by Hugh Hodges, preface by Dick Lucas, foreword by Boff Whalley
The Fascist Groove Thing had many names: Thatcherism, monetarism, neoliberalism, individualism, militarism, nationalism, racism, and anti-unionism for a start. Popular music in Britain responded to this monster either by pretending it didn't exist or by throwing every weapon it could muster at it. This book collects five hundred interesting songs that addressed one alarming feature of Thatcher's Britain or another: the notional mixtape "Whistling in the Dark," for example, consists of songs about Thatcher's war on the trade unions; "Shopkeepers Arise!" comprises songs about consumerism and the rise of so-called popular capitalism.
The chapters that follow each mixtape reconstruct the arguments these songs were having with Thatcher's version of Britain (and, sometimes, with each other). The arguments are often polemical, frequently vitriolic, always riotous; they are an alternative account of the decade. This account mattered at the time because popular music said things that other media were unwilling or unable to say: when Thatcher dragged the country into a completely unnecessary war in the South Atlantic, for example, the TV news and the national newspapers dutifully cheered or kept quiet, so popular music provided a crucial national forum for critical dissent. These songs still matter today because they are a documentary record of that dissent. The Fascist Groove Thing's been running the show for forty years now, and we're forgetting that it wasn't inevitable that it should turn out this way.
"It's not often that reading history books works best with a soundtrack playing simultaneously, but Hugh Hodges has succeeded in evoking both the noises and the feel of a tumultuous 1980s. Proving that pop music is the historian's friend, he has here recovered those who help us best make sense of a scary, precarious, and exciting world." -- Matthew Worley, author of No Future: Punk, Politics and British Youth Culture, 1976-1984

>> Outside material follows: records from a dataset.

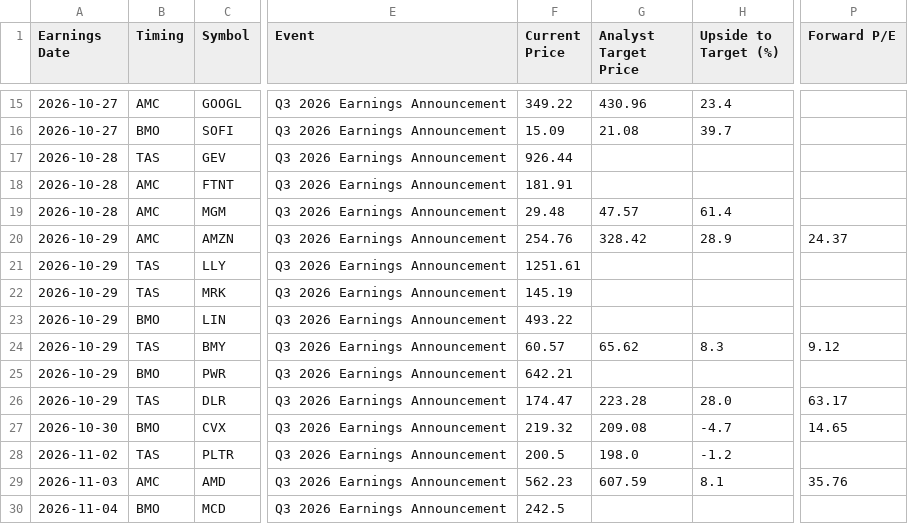
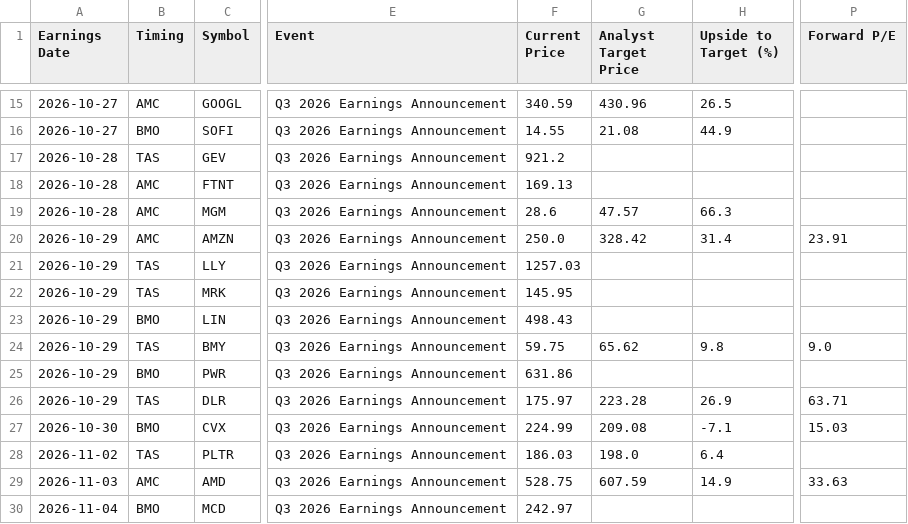
Before and after one commit to neelbarve/closewatchmarket, a CSV file: output/earnings_oct_nov_2026_holdings.csv, drawn as a sheet; only a part is shown, gaps mark what is left out; the diff covers the shown part only; the diff names each change by its address in the sheet, - before the commit and + after, or states it on an @@ line.

```diff
--- a/output/earnings_oct_nov_2026_holdings.csv
+++ b/output/earnings_oct_nov_2026_holdings.csv
-F15 (Current Price): 349.22
+F15 (Current Price): 340.59
-H15 (Upside to Target (%)): 23.4
+H15 (Upside to Target (%)): 26.5
-F16 (Current Price): 15.09
+F16 (Current Price): 14.55
-H16 (Upside to Target (%)): 39.7
+H16 (Upside to Target (%)): 44.9
-F17 (Current Price): 926.44
+F17 (Current Price): 921.2
-F18 (Current Price): 181.91
+F18 (Current Price): 169.13
-F19 (Current Price): 29.48
+F19 (Current Price): 28.6
-H19 (Upside to Target (%)): 61.4
+H19 (Upside to Target (%)): 66.3
-F20 (Current Price): 254.76
+F20 (Current Price): 250.0
-H20 (Upside to Target (%)): 28.9
+H20 (Upside to Target (%)): 31.4
-P20 (Forward P/E): 24.37
+P20 (Forward P/E): 23.91
-F21 (Current Price): 1251.61
+F21 (Current Price): 1257.03
-F22 (Current Price): 145.19
+F22 (Current Price): 145.95
-F23 (Current Price): 493.22
+F23 (Current Price): 498.43
-F24 (Current Price): 60.57
+F24 (Current Price): 59.75
-H24 (Upside to Target (%)): 8.3
+H24 (Upside to Target (%)): 9.8
-P24 (Forward P/E): 9.12
+P24 (Forward P/E): 9.0
-F25 (Current Price): 642.21
+F25 (Current Price): 631.86
-F26 (Current Price): 174.47
+F26 (Current Price): 175.97
-H26 (Upside to Target (%)): 28.0
+H26 (Upside to Target (%)): 26.9
-P26 (Forward P/E): 63.17
+P26 (Forward P/E): 63.71
-F27 (Current Price): 219.32
+F27 (Current Price): 224.99
-H27 (Upside to Target (%)): -4.7
+H27 (Upside to Target (%)): -7.1
-P27 (Forward P/E): 14.65
+P27 (Forward P/E): 15.03
-F28 (Current Price): 200.5
+F28 (Current Price): 186.03
-H28 (Upside to Target (%)): -1.2
+H28 (Upside to Target (%)): 6.4
-F29 (Current Price): 562.23
+F29 (Current Price): 528.75
-H29 (Upside to Target (%)): 8.1
+H29 (Upside to Target (%)): 14.9
-P29 (Forward P/E): 35.76
+P29 (Forward P/E): 33.63
-F30 (Current Price): 242.5
+F30 (Current Price): 242.97
```
Also changed, not shown: 82 edited cells elsewhere in this file, data/calendar.csv, data/universe.csv, 1 other file.
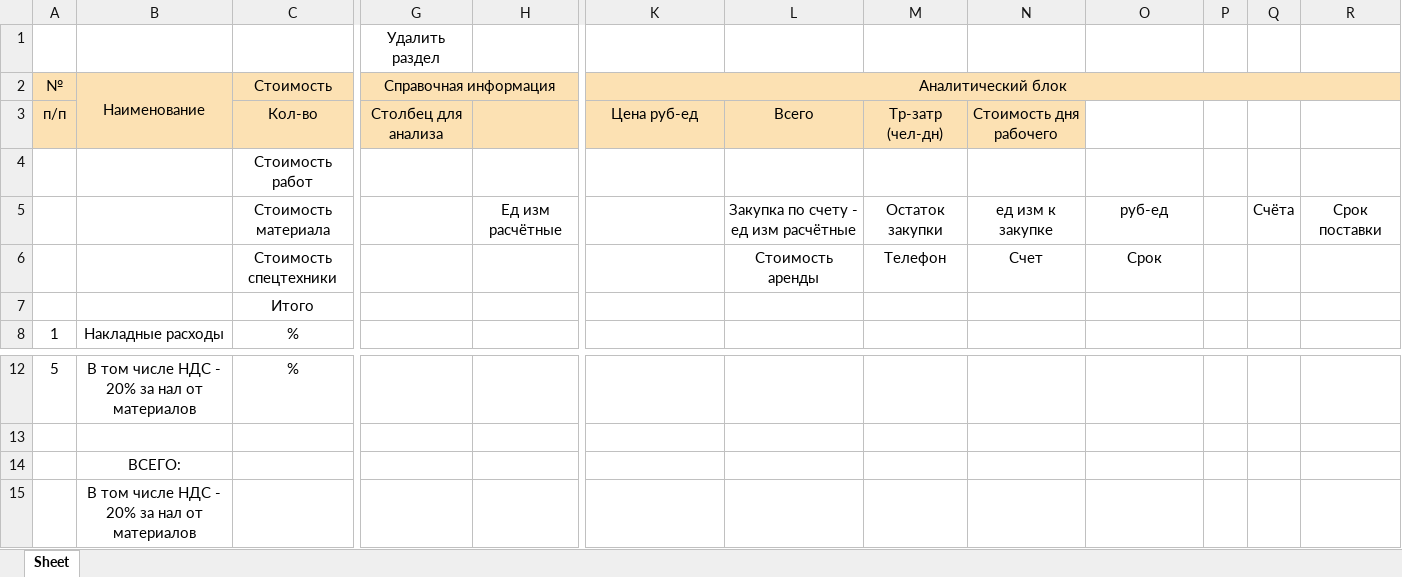
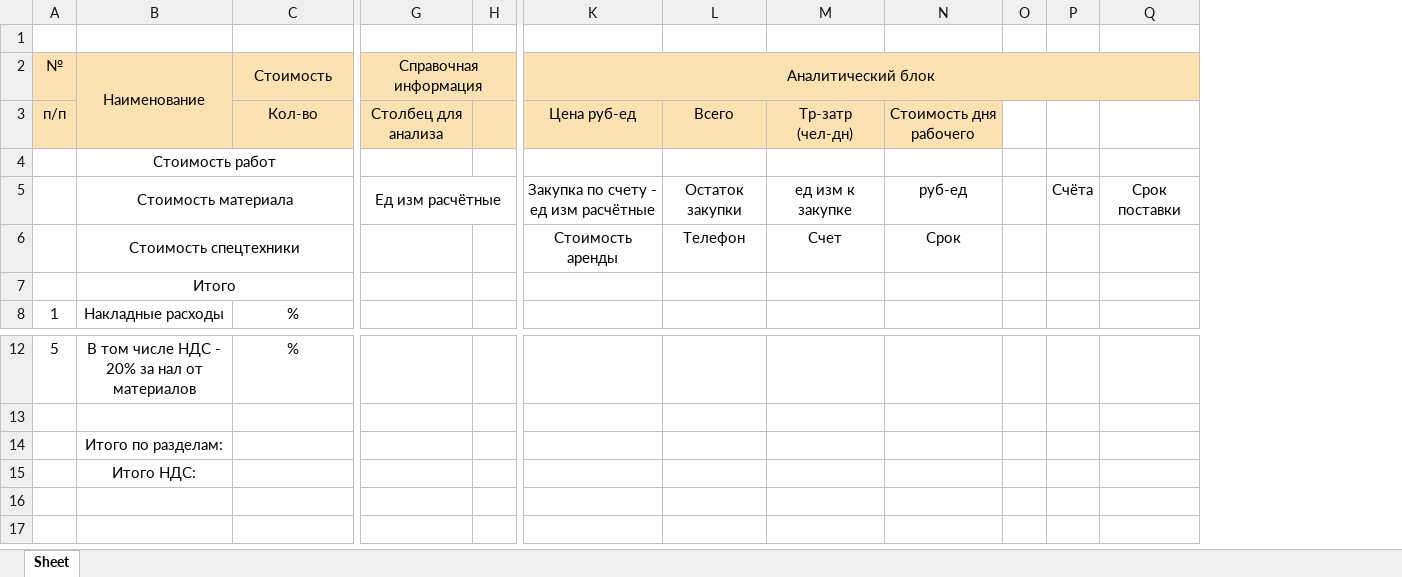
Before and after one commit to akharkov88/Project_Efim_new, an Excel workbook: converter_html_in_xlsx.xlsx, sheet Sheet, drawn as a sheet; only a part is shown, gaps mark what is left out; values as stored, in another font and other column widths than the file's, no borders; removed rows and columns are numbered as before the commit, all else as after; rows hold the shown columns only; the diff names each change by its address in the sheet, - before the commit and + after, or states it on an @@ line.

```diff
--- a/converter_html_in_xlsx.xlsx (sheet Sheet)
+++ b/converter_html_in_xlsx.xlsx (sheet Sheet)
-column H, empty
+column H, empty
-column L, row 3: Всего
-G1 (Справочная информация): Удалить раздел
+G1 (Справочная информация): (empty)
-K2:R2 merged
+K2:R2 merged
-L3: Тр-затр (чел-дн)
+L3: Всего
-M3: Стоимость дня рабочего
+M3: Тр-затр (чел-дн)
-N3: (empty)
+N3: Стоимость дня рабочего
-N3 fill: none
+N3 fill: #FCE1B3
-row 4:  |  | Стоимость работ
-row 5:  |  | Стоимость материала |  | Ед изм расчётные |  | Закупка по счету - ед изм расчётные | Остаток закупки | ед изм к закупке | руб-ед |  | Счёта | Срок поставки
-row 6:  |  | Стоимость спецтехники |  |  |  | Стоимость аренды | Телефон | Счет | Срок
-row 7:  |  | Итого
+row 4:  | Стоимость работ
+row 5:  | Стоимость материала |  | Ед изм расчётные |  | Закупка по счету - ед изм расчётные | Остаток закупки | ед изм к закупке | руб-ед |  | Счёта | Срок поставки
+row 6:  | Стоимость спецтехники |  |  |  | Стоимость аренды | Телефон | Счет | Срок
+row 7:  | Итого
-B14 (Наименование): ВСЕГО:
+B14 (Наименование): Итого по разделам:
-B15 (Наименование): В том числе НДС - 20% за нал от материалов
+B15 (Наименование): Итого НДС:
```
Also changed, not shown: 4 other files.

"Very interesting and timely indeed." -- Anne Clark, spoken word poet, The Smallest Act of Kindness
About the Contributors:
Hugh Hodges has written extensively on African and West Indian music, poetry, and fiction, including essays on Fela Kuti, Lord Kitchener, and Bob Marley. Linton Kwesi Johnson praised his book Soon Come as "extremely engaging and an important, original scholarly work." He currently teaches at Trent University, Ontario, where his research focuses on cultural resistance in its many forms, and his band the Red Finks remains hopelessly obscure.
Dick Lucas is a writer and visual artist, and the vocalist for three iconic punk bands: Subhumans, Citizen Fish, and Culture Shock. He is also the founder of independent punk label Bluurg Records.
Boff Whalley is a writer and musician, and a founding member of Chumbawamba. He is also an avid fell runner, the subject of his book Run Wild. His most recent musical project is Commoners Choir, a "strange yet open and inclusive choir that meets in Leeds." The choir's most recent release is Untied Kingdom, which Folk Radio praises as "an exhilarating display of rousing natural togetherness, of pride and of passion.